▸ **Supplied data**
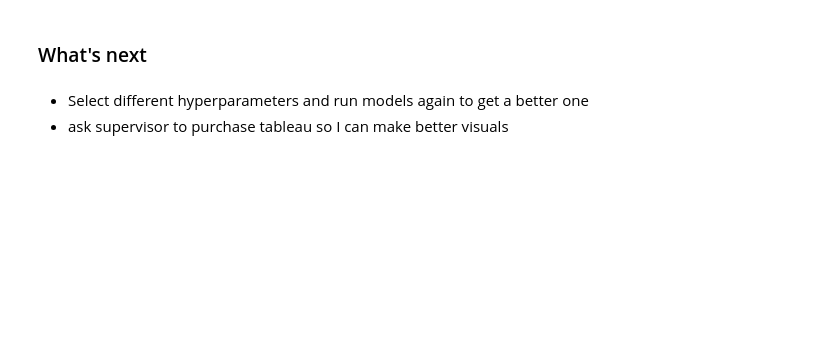
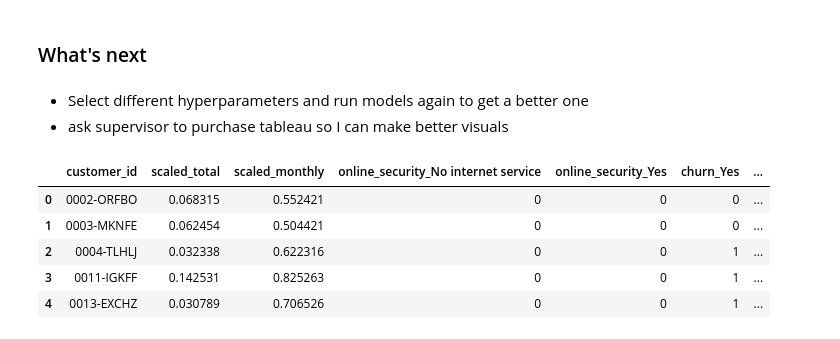
Before and after one commit to wherrickjr/classification_project, a Jupyter notebook: final_classification.ipynb, the cells around one changed output. Drawn from its saved outputs; the diff is of its cells as text; code cells hidden in the pictures; blank space fills up the shorter version.

```diff
--- a/final_classification.ipynb
+++ b/final_classification.ipynb
@@ -432,3 +456,14 @@ weighted avg       0.76      0.77      0.76      1688
 # %% [markdown]
 * Select different hyperparameters and run models again to get a better one
 * ask supervisor to purchase tableau so I can make better visuals
+# %%
+telco = acquire.get_telco_data()
+telco = prepare.prep_classification_project_pred(telco)
+telco.head()
+# %% [output]
+|  | customer_id | scaled_total | scaled_monthly | online_security_No internet service | online_security_Yes | churn_Yes | ... |
+| 0 | 0002-ORFBO | 0.068315 | 0.552421 | 0 | 0 | 0 | ... |
+| 1 | 0003-MKNFE | 0.062454 | 0.504421 | 0 | 0 | 0 | ... |
+| 2 | 0004-TLHLJ | 0.032338 | 0.622316 | 0 | 0 | 1 | ... |
+| 3 | 0011-IGKFF | 0.142531 | 0.825263 | 0 | 0 | 1 | ... |
+| 4 | 0013-EXCHZ | 0.030789 | 0.706526 | 0 | 0 | 1 | ... |
```
Also changed, not shown: parts of 23 cells of this notebook, 5 other files.
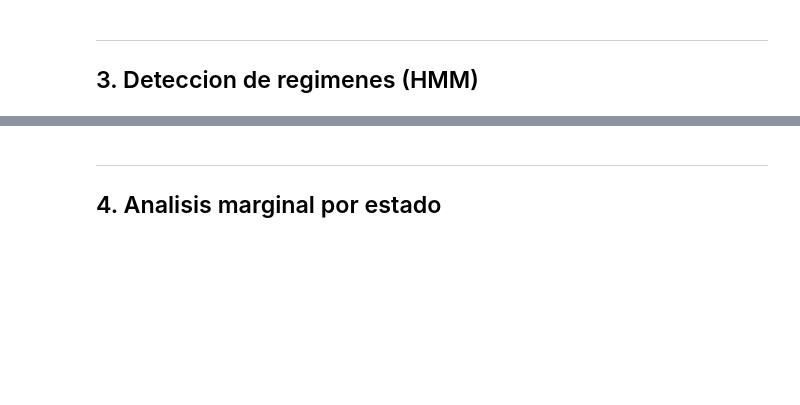
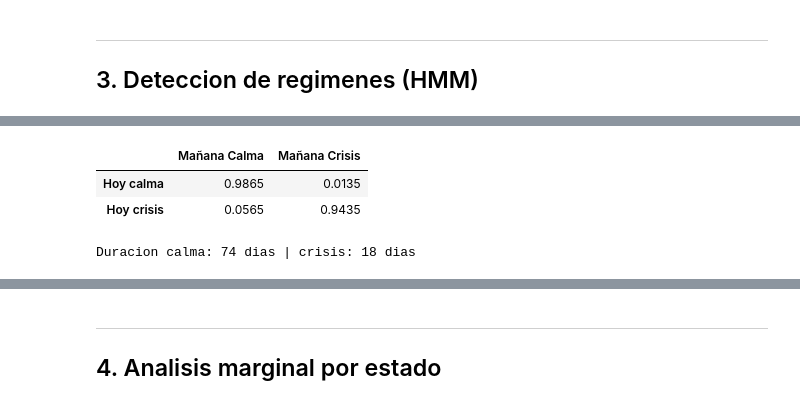
Before and after one commit to raulrodriguezlr/PracticaGestionDeRiesgos, a Jupyter notebook: main.ipynb, the cells around one changed output, grey strips where cells are left out. Drawn from its saved outputs; the diff is of its cells as text; code cells hidden in the pictures; blank space fills up the shorter version.

```diff
--- a/main.ipynb
+++ b/main.ipynb
@@ -110,10 +140,15 @@ print(f"Calma: vol={vol_calma:.4f} | Crisis: vol={vol_crisis:.4f} | Ratio: {vol_
 # %%
-trans_df = pd.DataFrame(hmm_model.transmat_, index=['Calma', 'Crisis'], columns=['->Calma', '->Crisis'])
+trans_df = pd.DataFrame(hmm_model.transmat_, index=[' Hoy calma', 'Hoy crisis'], columns=['Mañana Calma', 'Mañana Crisis'])
 display(trans_df.round(4))
 
 dur_calma = 1 / hmm_model.transmat_[0, 1]
 dur_crisis = 1 / hmm_model.transmat_[1, 0]
 print(f"Duracion calma: {dur_calma:.0f} dias | crisis: {dur_crisis:.0f} dias")
+# %% [output]
+|  | Mañana Calma | Mañana Crisis |
+| Hoy calma | 0.9865 | 0.0135 |
+| Hoy crisis | 0.0565 | 0.9435 |
+Duracion calma: 74 dias | crisis: 18 dias
 # %%
 fig, axes = plt.subplots(2, 1, figsize=(16, 8), gridspec_kw={'height_ratios': [3, 1]})
 price_data = prices[MARKET_TICKER].loc[returns.index]
```
Also changed, not shown: parts of 34 cells of this notebook.
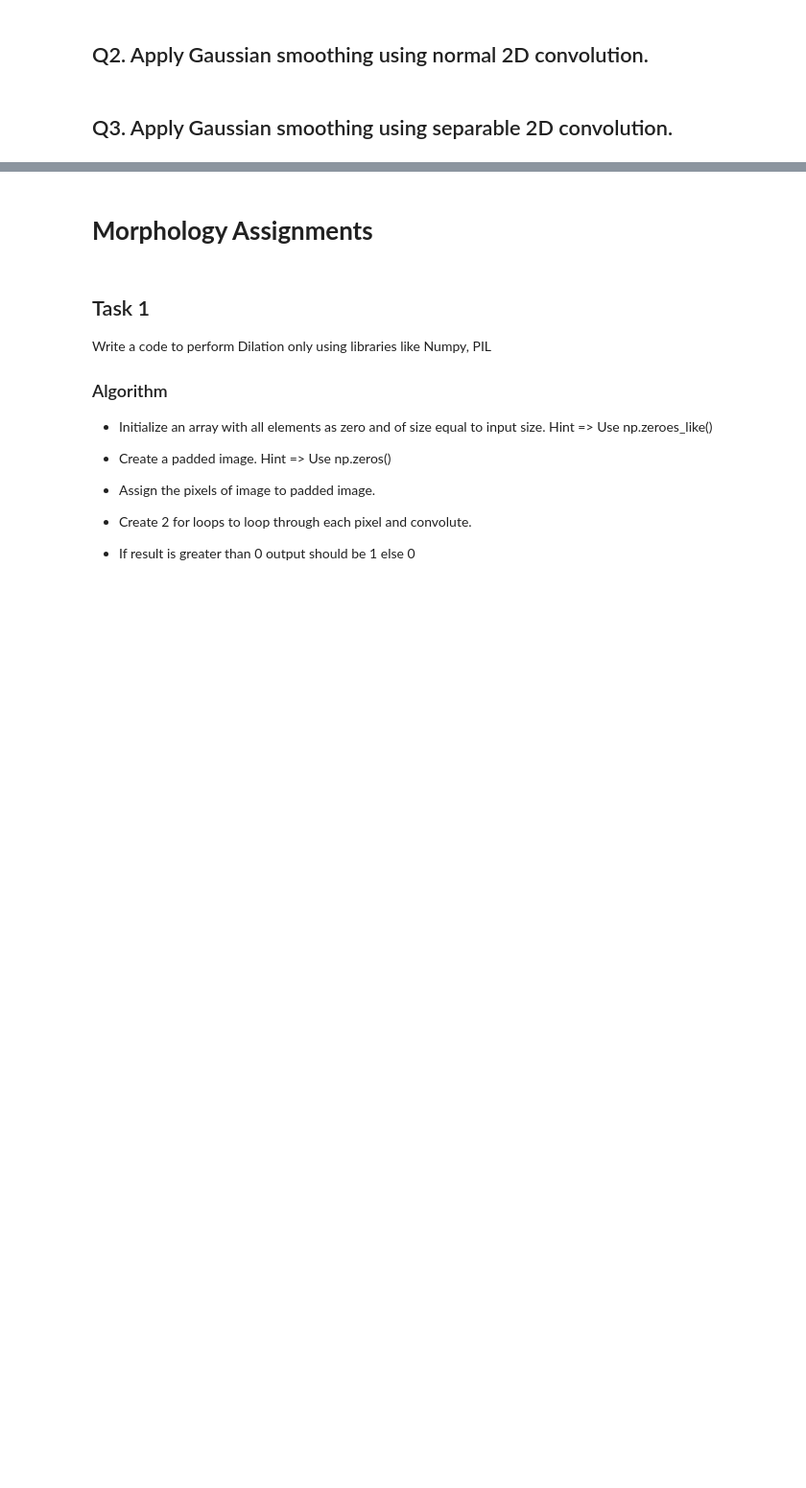
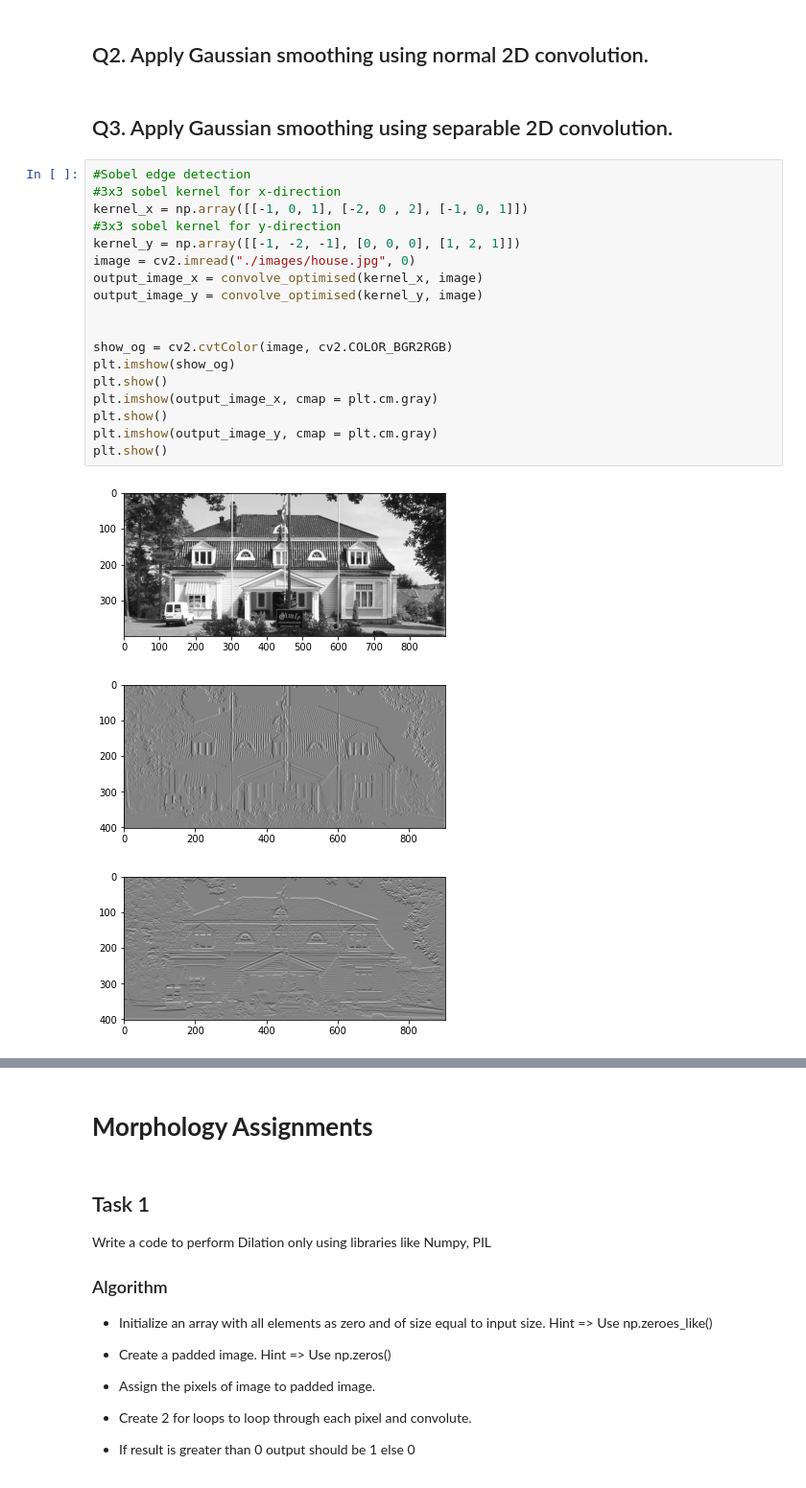
Before and after one commit to SuperChamp234/Pixels_Zain, a Jupyter notebook: Assignments/7_image_processing_assignments.ipynb, the cells around one changed output, grey strips where cells are left out. Shown at 96% size. Cells and saved outputs as stored; diff of their text form; blank space fills up the shorter version.

```diff
--- a/Assignments/7_image_processing_assignments.ipynb
+++ b/Assignments/7_image_processing_assignments.ipynb
@@ -161,3 +196,25 @@ plt.show()
 ## Q2. Apply Gaussian smoothing using normal 2D convolution.
 # %% [markdown]
 ## Q3. Apply Gaussian smoothing using separable 2D convolution.
+# %%
+#Sobel edge detection
+#3x3 sobel kernel for x-direction
+kernel_x = np.array([[-1, 0, 1], [-2, 0 , 2], [-1, 0, 1]])
+#3x3 sobel kernel for y-direction
+kernel_y = np.array([[-1, -2, -1], [0, 0, 0], [1, 2, 1]])
+image = cv2.imread("./images/house.jpg", 0)
+output_image_x = convolve_optimised(kernel_x, image)
+output_image_y = convolve_optimised(kernel_y, image)
+
+
+show_og = cv2.cvtColor(image, cv2.COLOR_BGR2RGB)
+plt.imshow(show_og)
+plt.show()
+plt.imshow(output_image_x, cmap = plt.cm.gray)
+plt.show()
+plt.imshow(output_image_y, cmap = plt.cm.gray)
+plt.show()
+# %% [output]
+[figure, added]
+[figure, added]
+[figure, added]
```
Also changed, not shown: parts of 13 cells of this notebook, 5 other files.
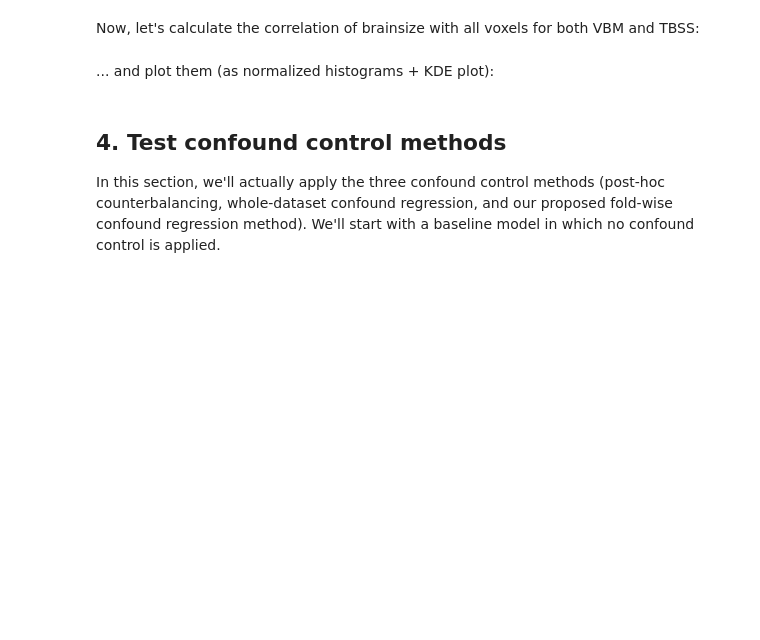
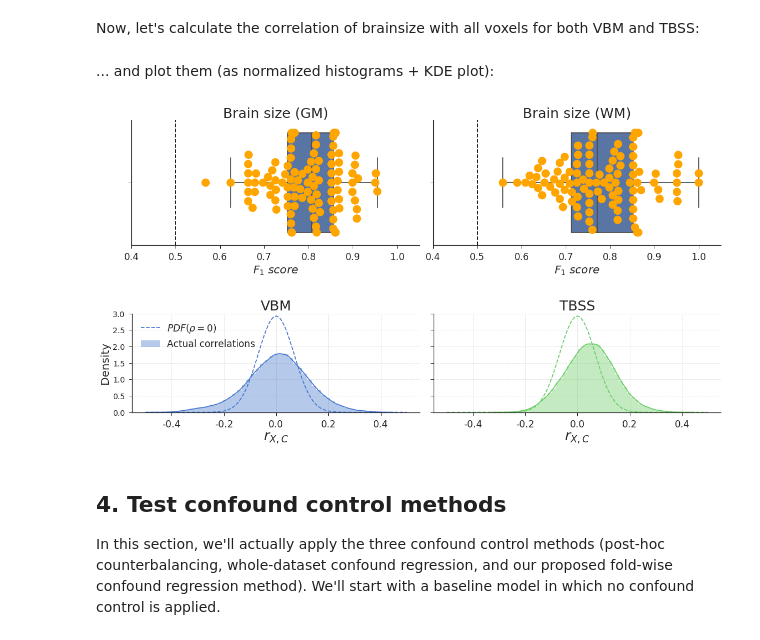
Before and after one commit to lukassnoek/MVCA, a Jupyter notebook: analyses/empirical_analysis_gender_classification.ipynb, the cells around one changed output. Cells and saved outputs as stored; diff of their text form; code cells hidden in the pictures; blank space fills up the shorter version.

```diff
--- a/analyses/empirical_analysis_gender_classification.ipynb
+++ b/analyses/empirical_analysis_gender_classification.ipynb
@@ -288,35 +292,48 @@ for modality in ['VBM', 'TBSS']:
 # %%
 from utils import rpdf
 rs = np.arange(-.5, .5, 0.001)
 
-g = sns.FacetGrid(df_check, col='modality', legend_out=False, size=5, aspect=2)
+g = sns.FacetGrid(df_check, col='modality', legend_out=False, size=4, aspect=1.92)
 g = g.map(sns.boxplot, "scores")
 g = g.map(sns.swarmplot, "scores", size=15, color='orange')
 g = g.map(plt.axvline, x=0.5, c='black', ls='dashed')
 g.axes[0][0].set_title('Brain size (GM)', fontsize=25)
 g.axes[0][1].set_title('Brain size (WM)', fontsize=25)
-g.axes[0][0].set_xlabel(r'$F_{1}\ score$', fontsize=25)
-g.axes[0][1].set_xlabel(r'$F_{1}\ score$', fontsize=25)
-g.axes[0][1].set_xticklabels(np.round(np.arange(0.4, 1.0, 0.1), 1), fontsize=25)
-g.axes[0][0].set_xticklabels(np.round(np.arange(0.4, 1.0, 0.1), 1), fontsize=25)
+g.axes[0][0].set_xlabel(r'$F_{1}\ score$', fontsize=20)
+g.axes[0][1].set_xlabel(r'$F_{1}\ score$', fontsize=20)
+g.axes[0][0].set_ylabel('.   ', fontsize=40)
+g.axes[0][0].yaxis.label.set_color('white')
+
+g.axes[0][1].set_xticklabels(np.round(np.arange(0.4, 1.1, 0.1), 1), fontsize=17)
+g.axes[0][0].set_xticklabels(np.round(np.arange(0.4, 1.1, 0.1), 1), fontsize=17)
 g.axes[0][0].set_xlim(.4, 1.05)
 g.axes[0][1].set_xlim(.4, 1.05)
 
 g = sns.FacetGrid(pd.DataFrame(corrs_Xc), col='modality', hue='modality', legend_out=True,
                   size=4, aspect=2, palette=colors_modality)
 g = g.map(sns.distplot, "corrs", norm_hist=False)
 g.set(xlabel=r'$r_{X,C}$', title='')
-g.axes[0][0].set_title('VBM')
-g.axes[0][1].set_title('TBSS')
-g.axes[0][0].set_ylabel('Density')
+g.axes[0][0].set_title('VBM', fontsize=25)
+g.axes[0][1].set_title('TBSS', fontsize=25)
+g.axes[0][0].set_ylabel('Density', fontsize=20)
+g.axes[0][0].set_xticklabels(g.axes[0][0].get_xticks().round(1), fontsize=17)
+g.axes[0][1].set_xticklabels(g.axes[0][1].get_xticks().round(1), fontsize=17)
+g.axes[0][0].set_yticklabels(g.axes[0][1].get_yticks().round(1), fontsize=14)
+
 g.axes[0][0].plot(rs, rpdf(rho=0, n=217, rs=rs), ls='--', c=color_vbm)
 g.axes[0][1].plot(rs, rpdf(rho=0, n=217, rs=rs), ls='--', c=color_tbss)
 g.axes[0][1].set_ylim(0, 6)
-g.axes[0][0].legend([r'$PDF(\rho = 0)$', 'Actual correlations'])
+g.axes[0][0].legend([r'$PDF(\rho = 0)$', 'Actual correlations'], fontsize=17)
+g.axes[0][0].xaxis.label.set_size(25)
+g.axes[0][1].xaxis.label.set_size(25)
+g.axes[0][0].grid(linestyle='--', linewidth=.5)
+g.axes[0][1].grid(linestyle='--', linewidth=.5)
 
-g.despine(left=True)
 plt.tight_layout()
 plt.show()
+# %% [output]
+[figure, added]
+[figure, added]
 # %% [markdown]
 ## 4. Test confound control methods
 In this section, we'll actually apply the three confound control methods (post-hoc counterbalancing, whole-dataset confound regression, and our proposed fold-wise confound regression method). We'll start with a baseline model in which no confound control is applied.
```
Also changed, not shown: parts of 18 cells of this notebook, 1 other file.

▸ **What you are asked to do**
Could the lines from the first entry through the line that contains "Also changed, not shown: parts of 23" be copied exactly, with all pictures left out?

▸ **Answer space**
Before and after one commit to wherrickjr/classification_project, a Jupyter notebook: final_classification.ipynb, the cells around one changed output. Drawn from its saved outputs; the diff is of its cells as text; code cells hidden in the pictures; blank space fills up the shorter version.

```diff
--- a/final_classification.ipynb
+++ b/final_classification.ipynb
@@ -432,3 +456,14 @@ weighted avg       0.76      0.77      0.76      1688
 # %% [markdown]
 * Select different hyperparameters and run models again to get a better one
 * ask supervisor to purchase tableau so I can make better visuals
+# %%
+telco = acquire.get_telco_data()
+telco = prepare.prep_classification_project_pred(telco)
+telco.head()
+# %% [output]
+|  | customer_id | scaled_total | scaled_monthly | online_security_No internet service | online_security_Yes | churn_Yes | ... |
+| 0 | 0002-ORFBO | 0.068315 | 0.552421 | 0 | 0 | 0 | ... |
+| 1 | 0003-MKNFE | 0.062454 | 0.504421 | 0 | 0 | 0 | ... |
+| 2 | 0004-TLHLJ | 0.032338 | 0.622316 | 0 | 0 | 1 | ... |
+| 3 | 0011-IGKFF | 0.142531 | 0.825263 | 0 | 0 | 1 | ... |
+| 4 | 0013-EXCHZ | 0.030789 | 0.706526 | 0 | 0 | 1 | ... |
```
Also changed, not shown: parts of 23 cells of this notebook, 5 other files.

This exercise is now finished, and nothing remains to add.